Two clips to get you started right for the night of fright ahead.
First, you are aware, of course, that The Exorcist is one of the scariest movies of all time, because it harnesses that bone-shaking fright of The Unknown, and worse yet, the Intimate Unknown, the thought that something real and horrible and pure evil has cracked your safety shell and is living its chaotic path right under your roof, its next move always unpredictable but you stuck there, powerless to evacuate the situation. But have you ever seen the original trailer for the 1973 movie, the one that was never released because it was deemed too scary for audiences?
If you can, turn the lights down and watch this and you will feel the hot breath of unwelcome demons breathing in your ear. This is not one of those cheap scares where some shit jumps out at you from a darkened corner. It’s just the right discomfiting combination of sound and images that makes your skin move on its own accord:
They don’t make em like that any more, the subliminal eeriness that invades your subconscious and sets your mind into unease in ways the eewy gory Saw movies don’t even comprehend.
Second, something lighter, but still — in the mind of my 6-year-old self, at least — almost as goddamned terrifying.
I will pass this off maybe as some sort of odd byproduct of growing up in Jersey, but for whatever reason one of my favorite parts of holidays was the cartoon specials on TV, specifically the works of Garfield, who, pre-Keroauc, pre-Thompson, pre-Chandrasekaran, pre-Ted Leo, was, I have to admit, a pretty heavy guiding force in my life.
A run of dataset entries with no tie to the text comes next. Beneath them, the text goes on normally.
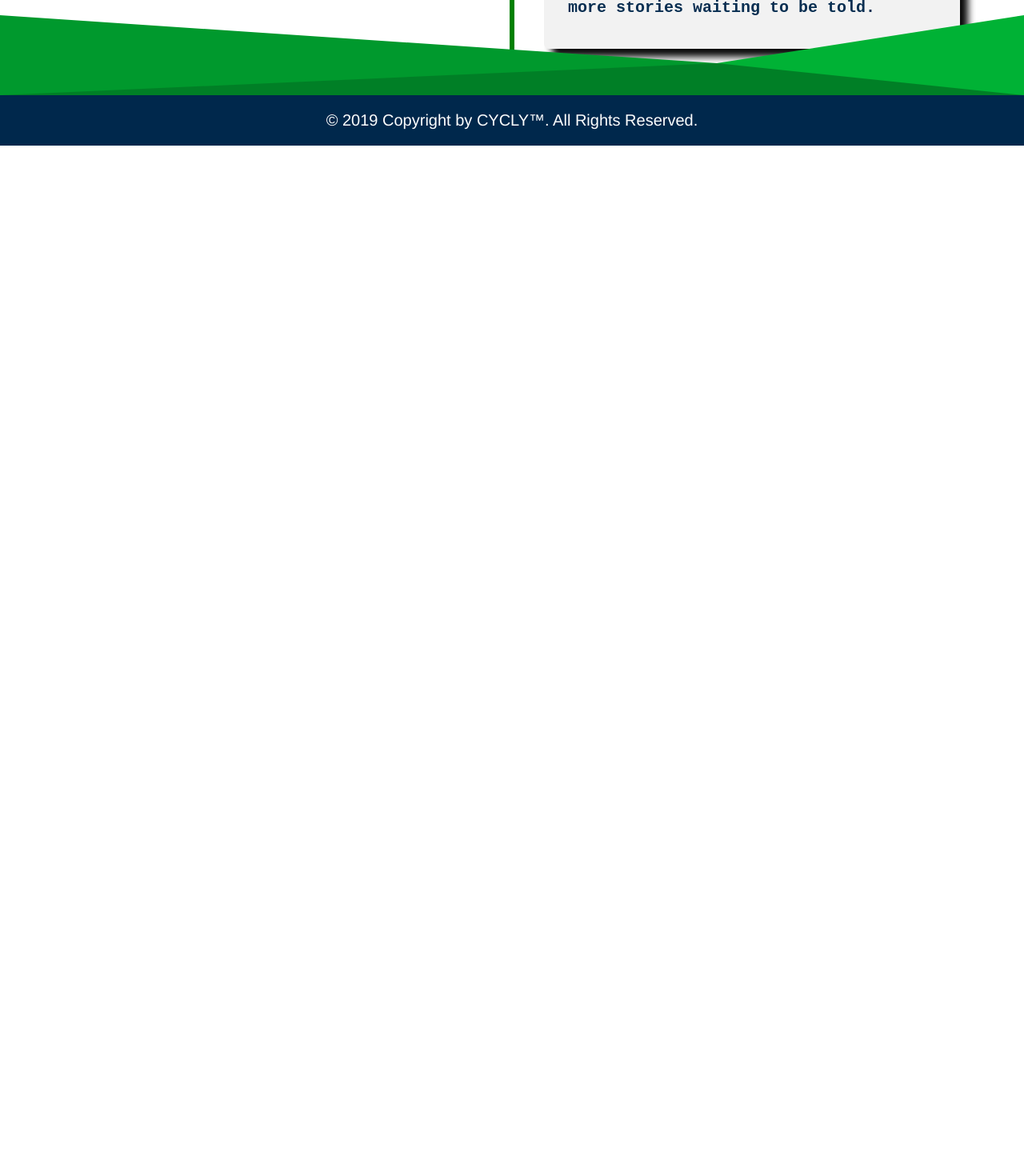
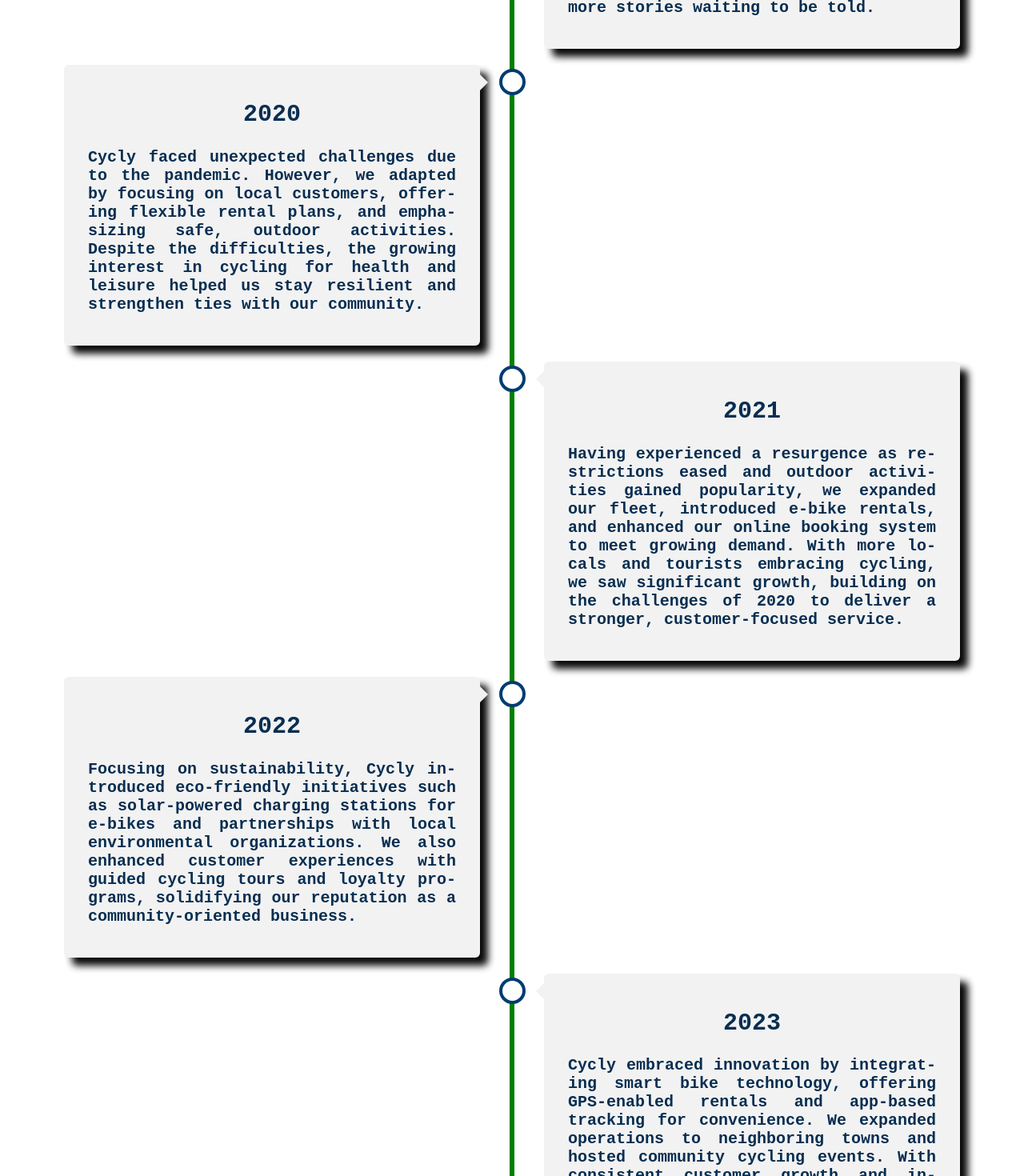
Before and after one commit to dixylo/cycle-ui, a Vue app: page /about in a window 1280 px wide. Shown: the part 3180-4650 px from the top of the page at 80% size. Before the commit the page ends 3362 px from the top, so only its background shows below. Built offline with nearby package versions, Linux system fonts and the light colour scheme.

Commit message:
Update API server

```diff
--- a/babel.config.js
+++ b/babel.config.js
@@ -1,5 +1,5 @@
 module.exports = {
   presets: [
-    '@vue/app'
+    '@vue/cli-plugin-babel/preset'
   ]
 }
--- a/public/index.html
+++ b/public/index.html
@@ -3,7 +3,7 @@
   <head>
     <meta charset="utf-8">
     <meta http-equiv="X-UA-Compatible" content="IE=edge">
-    <meta http-equiv="Content-Security-Policy" content="default-src 'self'; connect-src 'self' https://cycly.herokuapp.com; font-src 'self'; img-src 'self' data: https:; style-src 'self' 'unsafe-inline'; script-src 'self' 'unsafe-eval'; child-src 'self' https://www.google.com">
+    <meta http-equiv="Content-Security-Policy" content="default-src 'self'; connect-src 'self' https://cycly.onrender.com; font-src 'self'; img-src 'self' data: https:; style-src 'self' 'unsafe-inline'; script-src 'self' 'unsafe-eval'; child-src 'self' https://www.google.com">
     <meta name="viewport" content="width=device-width,initial-scale=1.0">
     <link rel="icon" href="<%= BASE_URL %>favicon.ico">
     <title>cycly-vue</title>
--- a/src/components/Footer.vue
+++ b/src/components/Footer.vue
@@ -1,12 +1,17 @@
 <template>
   <div id='footer'>
-    <p>&copy;&nbsp;2019 Copyright by CYCLY&trade;. All Rights Reserved.</p>
+    <p>&copy;&nbsp;{{ currentYear }} Copyright by CYCLY&trade;. All Rights Reserved.</p>
   </div>
 </template>
 
 <script>
 export default {
-  name: 'Footer'
+  name: 'Footer',
+  data() {
+    return {
+      currentYear: new Date().getFullYear(),
+    };
+  },
 }
 </script>
 
--- a/src/config.js
+++ b/src/config.js
@@ -1,3 +1,3 @@
-const server = 'https://cycly.herokuapp.com'
+const server = 'https://cycly.onrender.com'
 
 export default server
--- a/src/views/About.vue
+++ b/src/views/About.vue
@@ -69,6 +69,42 @@
               <p>
                 More and more cycle lanes are now being built to mitigate deteriorating traffic congestion in Auckland. Cycly is making its own contribution not only to the mitigation, but also
                 to the fitness and recreation of Aucklanders. Becoming part of more and more people's life, Cycly will have more stories waiting to be told.
+              </p>
+            </div>
+          </div>
+          <div class="balloon left">
+            <div class="content">
+              <h2>2020</h2>
+              <p>
+                Cycly faced unexpected challenges due to the pandemic. However, we adapted by focusing on local customers, offering flexible rental plans, and emphasizing safe, outdoor activities.
+                Despite the difficulties, the growing interest in cycling for health and leisure helped us stay resilient and strengthen ties with our community.
+              </p>
+            </div>
+          </div>
+          <div class="balloon right">
+            <div class="content">
+              <h2>2021</h2>
+              <p>
+                Having experienced a resurgence as restrictions eased and outdoor activities gained popularity, we expanded our fleet, introduced e-bike rentals, and enhanced our online booking system
+                to meet growing demand. With more locals and tourists embracing cycling, we saw significant growth, building on the challenges of 2020 to deliver a stronger, customer-focused service.
+              </p>
+            </div>
+          </div>
+          <div class="balloon left">
+            <div class="content">
+              <h2>2022</h2>
+              <p>
+                Focusing on sustainability, Cycly introduced eco-friendly initiatives such as solar-powered charging stations for e-bikes and partnerships with local environmental organizations.
+                We also enhanced customer experiences with guided cycling tours and loyalty programs, solidifying our reputation as a community-oriented business.
+              </p>
+            </div>
+          </div>
+          <div class="balloon right">
+            <div class="content">
+              <h2>2023</h2>
+              <p>
+                Cycly embraced innovation by integrating smart bike technology, offering GPS-enabled rentals and app-based tracking for convenience. We expanded operations to neighboring towns
+                and hosted community cycling events. With consistent customer growth and increasing recognition as a trusted brand, Cycly continued to thrive as a leader in local cycling solutions.
               </p>
             </div>
           </div>
@@ -216,6 +252,7 @@
 
 .content p {
   text-align: justify;
+  hyphens: auto;
 }
 
 @media screen and (max-width: 1440px) {
```
Also changed, not shown: package.json (+4 -3 lines), 1 other file (tests, documents, lock files or other folders).
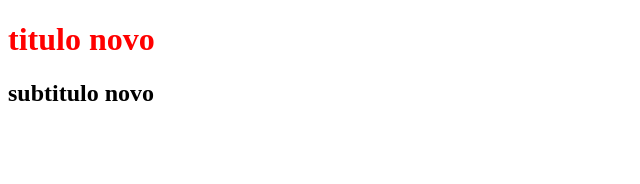
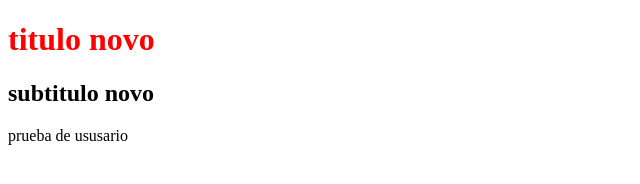
Before and after one commit to lemosdg/practica_code, a plain HTML site: page index.html in a window 1280 px wide. Shown: the whole page, without its empty margins (0-640 px from the left). Drawn offline with Linux system fonts and the light colour scheme.

Commit message:
prueba de correo

```diff
--- a/index.html
+++ b/index.html
@@ -12,5 +12,6 @@
     <h1>titulo novo</h1>
     <h2>subtitulo novo</h2>
   </header>
+  <p>prueba de ususario</p>
 </body>
 </html>
```
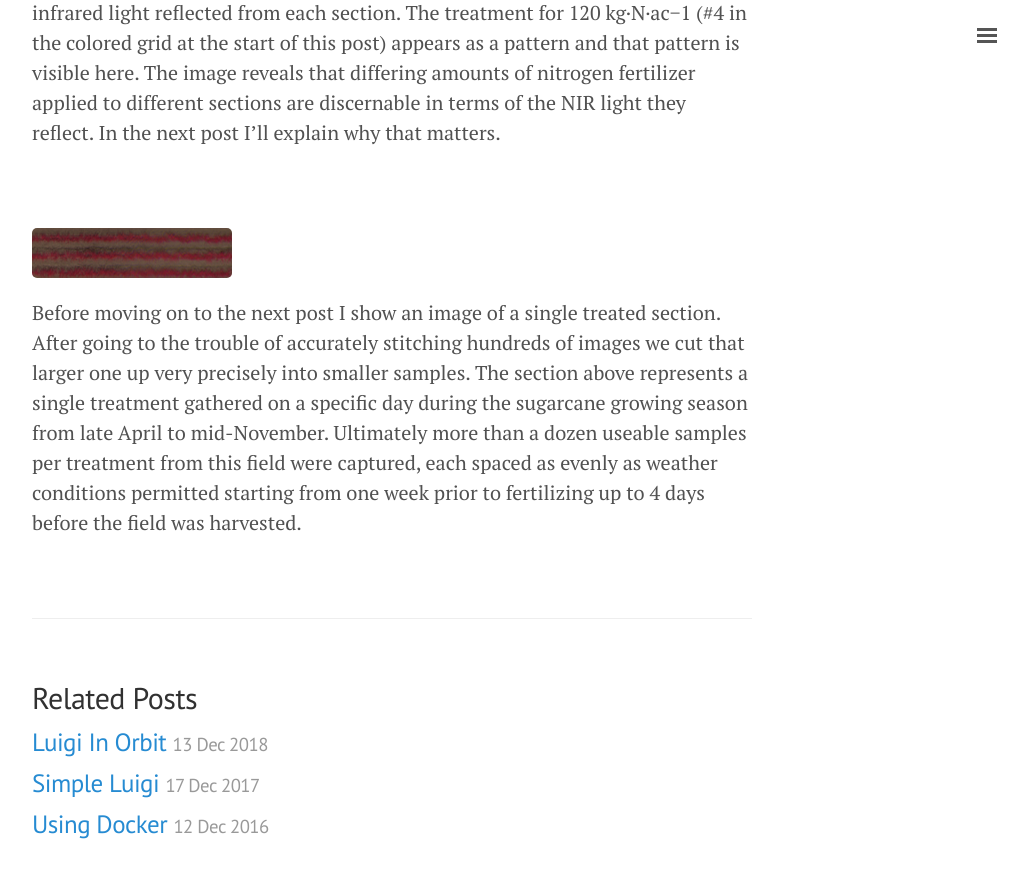
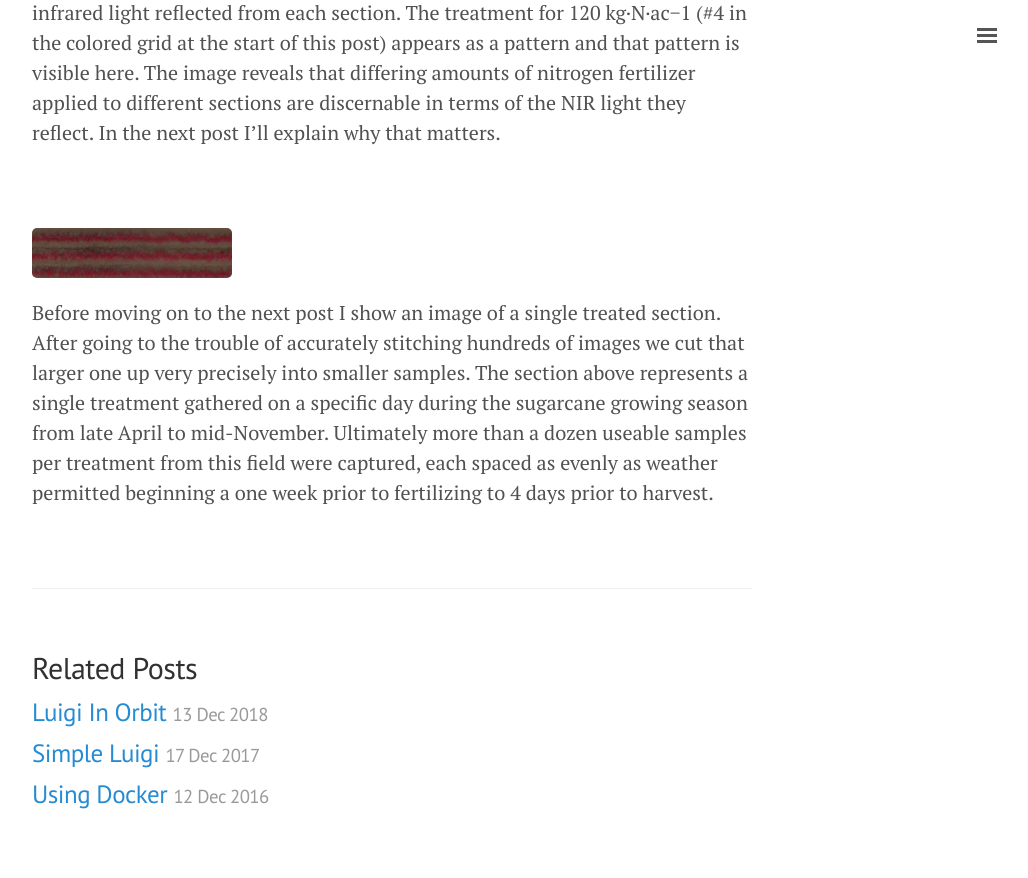
Before and after one commit to geraldmc/geraldmc.github.io, a Jekyll site: the page built from _posts/2019-02-23-predicting-yield-1.md, in a window 1280 px wide and 900 px high, scrolled down 4823 px. Shown: the top 878 px of the window, without its empty margins (248-1276 px from the left). Built offline with Jekyll 4.4.1, drawn with Linux system fonts in a browser that asks for light colours.

```diff
--- a/_posts/2019-02-23-predicting-yield-1.md
+++ b/_posts/2019-02-23-predicting-yield-1.md
@@ -63,4 +63,4 @@ A more interesting thing revealed here are the shades of red in different parts
 <br />
 ![CIR Section 001]({{ site.url }}/assets/2017-04-25_001_3_CIR.png){:height="50px" width="200px"}
 
-Before moving on to the next post I show an image of a single treated section. After going to the trouble of accurately stitching hundreds of images we cut that larger one up very precisely into smaller samples. The section above represents a single treatment gathered on a specific day during the sugarcane growing season from late April to mid-November. Ultimately more than a dozen useable samples per treatment from this field were captured, each spaced as evenly as weather conditions permitted starting from one week prior to fertilizing up to 4 days before the field was harvested.
+Before moving on to the next post I show an image of a single treated section. After going to the trouble of accurately stitching hundreds of images we cut that larger one up very precisely into smaller samples. The section above represents a single treatment gathered on a specific day during the sugarcane growing season from late April to mid-November. Ultimately more than a dozen useable samples per treatment from this field were captured, each spaced as evenly as weather permitted beginning a one week prior to fertilizing to 4 days prior to harvest.
```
The Halloween special I remember as being terrifying, and upon watching it again now, I still hold by the creeping-up-the-neck feeling it invokes, as it plays on childhood fears that are always on simmer during trick-or-treating — the sense of being out on your own in the blackness of the suburban night, pushing on for just one more house on the edge of town for just that little bit more of candy because you know this year you just have to get the biggest haul ever, until suddenly you’ve wandered to an unknown and unfriendly neighborhood where no other kids are around, the only people on the streets are strange big people with no candy bags and devilish looks in their eyes, and none of the porch lights seem to be on any more and you realize you don’t know what time it is or how long you’ve been out. You long to get back to your block to find your school friends but realize it’s a very, very long walk and you’re not even sure which direction to go in.
The basic set-up for this clip: the terminally diabetic Garfield works himself into a candy grabbing stupor throughout the day at the thought of the free bounty of sweets awaiting him the in the neighborhood. He even threatens a homeowner with violence at one point when they only offer up a measly few bits. Never sated with his bag of gluttony, Garfield eyes a presumably private island (Daufuskie?) off the coast and reasons that if he can get out there, all the candy reserves are his and his alone to claim (no consideration is really given for Odie). Why a private island with no children on it would even have candy ready for distribution is something Garfield does not seem to consider. That’s when they stumble upon this guy:
Yeah, you just try to stay still when the lightning flashes and all of a sudden the old man has disappeared to steal Garfield’s boat. Then at the very end, a twist!
Also worth noting is that the voice of Garfield is Lorenzo Music, one of the all-stars of voice acting of the 80s and 90s, responsible for not just the fat cat but also Peter Venkman, Tummi Gummi of the Gummy Bears, one of the Crash Test Dummies, and many others. And he’s from Brooklyn!
Both these clips remind highlight similar themes: the inherent comfort we feel in the safety of the known and the jarring disquietude that can creep in when that bubble is invaded. Watch your step out there this weekend.
BONUS: one of my fav Halloween playlist entries of all time